A 15m channel was then delivered to site and installed, after which more 100 x 100 x 5.0mm x 8m DuraGal® RHS was used to construct the frame for the containers to sit on top of.
Duane Cowen from Dover Mobile explains that the 5.5m drop and the uneven ground at the site presented challenges during construction. A telehandler was needed to erect and weld the steelwork and a knuckleboom crane was used to manoeuvre the containers into position for welding to the completed frame.
The shipping containers used in the Dover build were sourced from Melbourne before they were transported to Brighton, Tasmania, for structural modification by container specialist Tassie Containers.
Tassie Containers owner Wayne Silver says his company offers sales and hire of new and used containers, but that container modifications make up a significant part of his business.
"We source various types of RHS and angle from Liberty Metalcentre that we use for doors, windows and any large cut-outs that we have to reinforce," Wayne explains. "The RHS frame gets welded into the container first and then any door or window is then fitted into that RHS."

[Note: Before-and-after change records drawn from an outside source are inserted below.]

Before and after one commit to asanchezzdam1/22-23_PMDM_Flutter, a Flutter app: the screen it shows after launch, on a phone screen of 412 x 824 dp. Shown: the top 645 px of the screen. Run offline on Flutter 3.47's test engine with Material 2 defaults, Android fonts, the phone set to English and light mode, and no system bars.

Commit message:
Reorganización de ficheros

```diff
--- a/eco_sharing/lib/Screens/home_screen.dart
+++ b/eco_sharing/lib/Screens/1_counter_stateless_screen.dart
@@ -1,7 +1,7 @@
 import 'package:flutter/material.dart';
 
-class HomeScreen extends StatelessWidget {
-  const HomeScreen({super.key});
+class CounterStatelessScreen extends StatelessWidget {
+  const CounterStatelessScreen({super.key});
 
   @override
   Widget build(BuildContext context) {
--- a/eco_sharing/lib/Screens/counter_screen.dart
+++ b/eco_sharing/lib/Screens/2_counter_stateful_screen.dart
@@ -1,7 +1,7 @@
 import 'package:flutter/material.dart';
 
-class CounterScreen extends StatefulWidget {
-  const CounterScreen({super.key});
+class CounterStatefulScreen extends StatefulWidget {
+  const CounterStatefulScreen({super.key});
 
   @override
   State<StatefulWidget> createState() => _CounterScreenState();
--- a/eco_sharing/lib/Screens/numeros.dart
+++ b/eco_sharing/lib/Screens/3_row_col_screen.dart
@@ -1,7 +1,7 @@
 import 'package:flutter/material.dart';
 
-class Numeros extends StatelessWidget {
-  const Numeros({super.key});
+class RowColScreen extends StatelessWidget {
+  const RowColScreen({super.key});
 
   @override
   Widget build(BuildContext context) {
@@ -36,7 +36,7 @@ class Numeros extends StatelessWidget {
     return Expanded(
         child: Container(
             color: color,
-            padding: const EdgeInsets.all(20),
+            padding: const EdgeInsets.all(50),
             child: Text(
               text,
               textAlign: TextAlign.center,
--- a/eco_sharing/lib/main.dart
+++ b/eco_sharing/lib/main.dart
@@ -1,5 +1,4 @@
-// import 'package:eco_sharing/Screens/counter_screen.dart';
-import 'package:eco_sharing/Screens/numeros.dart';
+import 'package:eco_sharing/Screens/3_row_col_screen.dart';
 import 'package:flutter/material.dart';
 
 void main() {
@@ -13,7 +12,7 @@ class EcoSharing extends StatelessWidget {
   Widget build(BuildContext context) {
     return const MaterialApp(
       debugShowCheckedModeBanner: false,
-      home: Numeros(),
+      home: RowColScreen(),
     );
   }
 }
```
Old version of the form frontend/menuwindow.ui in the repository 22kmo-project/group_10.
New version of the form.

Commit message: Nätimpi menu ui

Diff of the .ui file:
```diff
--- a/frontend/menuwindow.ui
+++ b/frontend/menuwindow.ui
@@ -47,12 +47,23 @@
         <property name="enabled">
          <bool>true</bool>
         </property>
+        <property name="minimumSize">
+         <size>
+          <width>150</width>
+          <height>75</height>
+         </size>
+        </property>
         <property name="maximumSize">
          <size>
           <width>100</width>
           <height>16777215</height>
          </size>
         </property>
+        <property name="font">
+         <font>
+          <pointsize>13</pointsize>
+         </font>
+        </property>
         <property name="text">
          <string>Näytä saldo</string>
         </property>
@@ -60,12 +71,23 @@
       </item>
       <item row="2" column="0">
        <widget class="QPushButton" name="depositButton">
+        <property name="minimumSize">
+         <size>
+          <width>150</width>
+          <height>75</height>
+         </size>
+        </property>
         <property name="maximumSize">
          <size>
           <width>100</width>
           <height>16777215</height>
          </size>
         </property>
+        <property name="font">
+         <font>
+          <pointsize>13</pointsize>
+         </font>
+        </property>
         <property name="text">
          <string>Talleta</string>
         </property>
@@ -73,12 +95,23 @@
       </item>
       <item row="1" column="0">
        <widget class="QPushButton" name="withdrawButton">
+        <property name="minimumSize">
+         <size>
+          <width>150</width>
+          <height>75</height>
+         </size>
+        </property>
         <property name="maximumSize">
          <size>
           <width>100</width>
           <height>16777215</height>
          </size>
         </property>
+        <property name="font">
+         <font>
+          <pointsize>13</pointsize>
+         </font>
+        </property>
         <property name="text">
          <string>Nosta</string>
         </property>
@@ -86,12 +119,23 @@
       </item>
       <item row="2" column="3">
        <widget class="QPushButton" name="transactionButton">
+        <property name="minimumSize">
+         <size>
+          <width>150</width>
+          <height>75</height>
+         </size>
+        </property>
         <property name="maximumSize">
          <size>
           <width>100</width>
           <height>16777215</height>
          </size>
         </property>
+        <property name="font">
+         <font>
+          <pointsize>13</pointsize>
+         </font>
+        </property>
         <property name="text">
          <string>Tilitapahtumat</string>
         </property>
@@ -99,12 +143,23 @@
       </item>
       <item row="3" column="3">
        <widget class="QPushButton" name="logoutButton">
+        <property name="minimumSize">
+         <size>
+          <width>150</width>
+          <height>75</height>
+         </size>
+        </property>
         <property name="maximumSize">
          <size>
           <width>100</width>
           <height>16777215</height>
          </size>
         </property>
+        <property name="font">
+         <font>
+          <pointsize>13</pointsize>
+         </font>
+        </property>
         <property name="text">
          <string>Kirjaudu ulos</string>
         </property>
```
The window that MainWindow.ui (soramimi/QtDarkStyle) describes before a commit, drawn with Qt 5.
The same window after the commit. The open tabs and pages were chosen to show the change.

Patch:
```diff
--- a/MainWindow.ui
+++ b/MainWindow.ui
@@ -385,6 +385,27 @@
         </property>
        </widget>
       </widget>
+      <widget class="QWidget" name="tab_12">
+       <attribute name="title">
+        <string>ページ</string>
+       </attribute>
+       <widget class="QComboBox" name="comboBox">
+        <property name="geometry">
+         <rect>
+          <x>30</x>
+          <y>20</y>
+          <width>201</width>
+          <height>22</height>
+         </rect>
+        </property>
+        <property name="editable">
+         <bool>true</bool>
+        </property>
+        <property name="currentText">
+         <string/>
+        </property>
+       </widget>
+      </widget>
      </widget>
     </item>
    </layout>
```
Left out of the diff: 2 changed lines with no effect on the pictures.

After the containers were cut and reinforced, they were delivered to Dave Kearney for a full interior fit-out before transportation to the site at Dover.
The result, says Liberty Metalcentre's Stephen Harvey, is an interesting and unusual project made possible by a reliable and efficient supply of steel and plenty of local know-how.